Don’t confuse Samuel Coleridge-Taylor with poet Samuel Taylor Coleridge; the former (1875–1912) was one of the few composers of African descent to make a career in classical music, as well as one of the few from Victorian England with a lot to offer a curious contemporary listener. Kokopelli, an excellent new chamber ensemble led by clarinetist Sean Osborn, plays his luscious 1895 Clarinet Quintet, by turns moody and vernal, on an all-British program. Chapel Performance Space, Good Shepherd Center, orcamusic.org. $15–$25. 7:30 p.m. Mon., June 4.
When it was invented, about 400 years ago, opera was an innovation that looked backward: The renaissance poets and musicians who launched it were overtly emulating ancient Greek drama, which they knew somehow incorporated singing. Naturally they turned to ancient subject matter too, Greek and Roman myths and history. Over the next century and a half, these sung dramas became more elaborate, both scenically and vocally—and consequently more stylized and formulaic (when demand outstrips supply, what’s a busy composer to do?). So when Christoph Gluck came along, suggesting that maybe theater should be about human emotion rather than display, and that clearing out the clutter might return the art form to its original Greek ideals, he chose the legend of Orpheus and Eurydice, about the musician who tried to persuade Hades to return his dead beloved. And now Seattle Opera, intent on increasing the diversity of voices represented in its productions, is cycling back yet again, redubbing Gluck’s 1762 opera O+E and reimagining it using a hospital bedside vigil as a framing device and a same-sex couple as the tragic protagonists. Director Kelly Kitchens leads an all-female cast and creative team. Sung in English; Lucy Tucker Yates conducts. Seattle Opera Studios, seattleopera.org. $45. 8 p.m. June 2, 7, & 9; 2 p.m. June 3 & 10.

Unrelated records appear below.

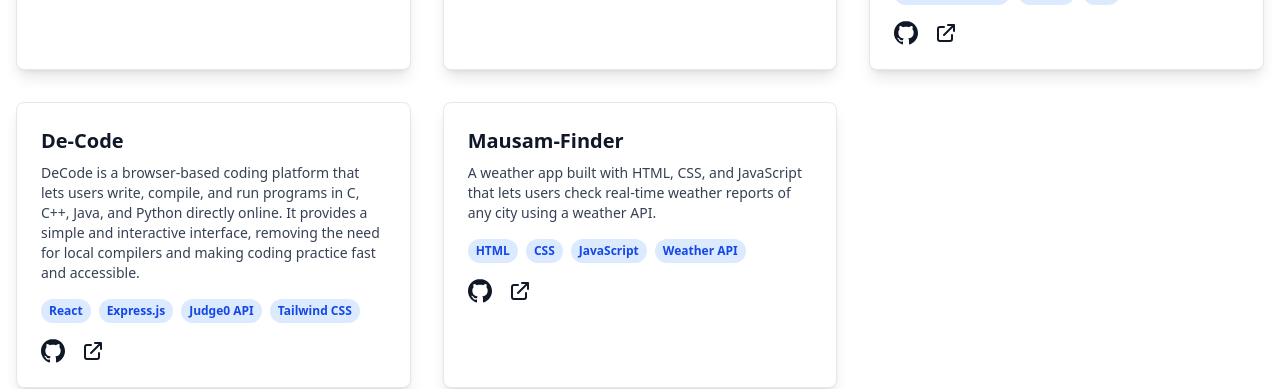
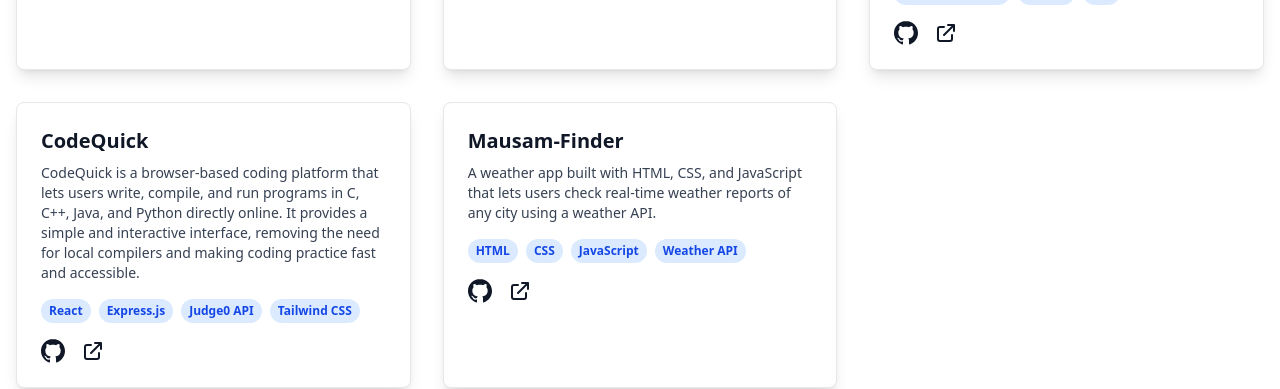
Before and after one commit to Mddanishalam2/Portfolio, a React (Vite) app: page / in a window 1280 px wide. Shown: the part 1740-2129 px from the top of the page. Built offline with nearby package versions, Linux system fonts and the light colour scheme.

Commit message:
Adding some projects live link

```diff
--- a/src/data/projectsData.js
+++ b/src/data/projectsData.js
@@ -18,14 +18,14 @@ const projectsData = [
     description: 'BSEB Pathshala is an educational web platform that helps students access organized study notes, important PDFs, and learning resources in one place. It provides subject-wise materials, easy navigation, and quick downloads, making exam preparation simple, accessible, and student-friendly for BSEB learners across different classes.',
      technologies: ['React', 'TypeScript', 'Tailwind CSS','Firebase Storage','HTML5','CSS'],
       githubLink: 'https://github.com/Mddanishalam2/BSEB-Pathsala',
-      liveLink: '#',
+      liveLink: 'https://bsebpathsala.vercel.app/',
   },
   {
-    title: 'De-Code',
-    description: 'DeCode is a browser-based coding platform that lets users write, compile, and run programs in C, C++, Java, and Python directly online. It provides a simple and interactive interface, removing the need for local compilers and making coding practice fast and accessible.',
+    title: 'CodeQuick',
+    description: 'CodeQuick is a browser-based coding platform that lets users write, compile, and run programs in C, C++, Java, and Python directly online. It provides a simple and interactive interface, removing the need for local compilers and making coding practice fast and accessible.',
      technologies: ['React', 'Express.js', 'Judge0 API', 'Tailwind CSS'],
-      githubLink: 'https://github.com/Mddanishalam2/DeCode',
-      liveLink: '#',
+      githubLink: 'https://github.com/Mddanishalam2/Codequick',
+      liveLink: 'https://codequick-v2-rhha.onrender.com/',
   },
   {
     title: 'Mausam-Finder',
```
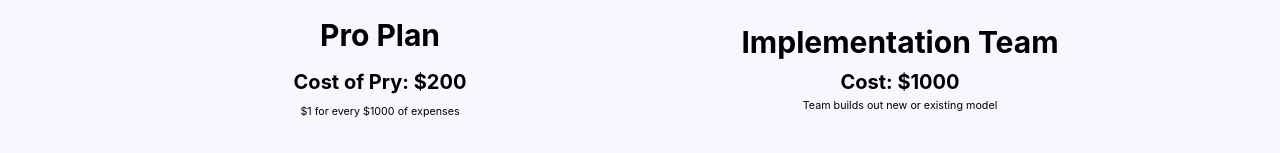
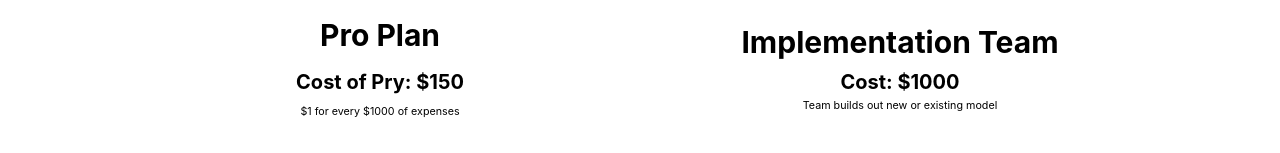
Before and after one commit to dannyboyjr/pry-pricing-project, a React (Create React App) app: page / in a window 1280 px wide. Shown: the part 499-652 px from the top of the page. Built offline with nearby package versions, Linux system fonts and the light colour scheme.

Commit message:
updated styling

```diff
--- a/src/components/slider/Slider.js
+++ b/src/components/slider/Slider.js
@@ -15,8 +15,8 @@ const Slider = () => {
         const costOfPry = expenses * .001
         if (expenses < 74999) {
             setPrice(50)
-        } else if (expenses < 200000 && expenses > 74999) {
-            setPrice(200)
+        } else if (expenses < 150000 && expenses > 74999) {
+            setPrice(150)
         }
 
         else {
--- a/src/plans/pro.css
+++ b/src/plans/pro.css
@@ -2,7 +2,7 @@
 
     display: flex;
     justify-content: space-around;
-    background-color: #F7F7FF;
+
 
 }
 .card {
```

In Hal Ashby’s 1979 satire Being There, Peter Sellers (in arguably his greatest performance) plays an isolated man whose only knowledge of the world comes through television and whose inscrutable utterances are misread as profound wisdom. Through a series of comic happenstances, he winds up president. Needless to say this could never happen in real life. (Hal, a documentary about Ashby, also screens at SIFF Cinema Uptown, 6 p.m. Fri., June 1 and 12:30 p.m. Sun., June 3.) SIFF Cinema Uptown, siff.net. $12–$14. Noon Sat., June 2.
At 77 (77!!!), Tom Jones is well into his sixth (sixth!!!) decade as an international pop star and Wales’ preeminent sex symbol. Among the songs which his virile baritone has turned into hits is probably the Bondiest Bond movie theme ever, “Thunderball.” The Paramount, stgpresents.org. $41–$121. 8 p.m. Fri., June 1.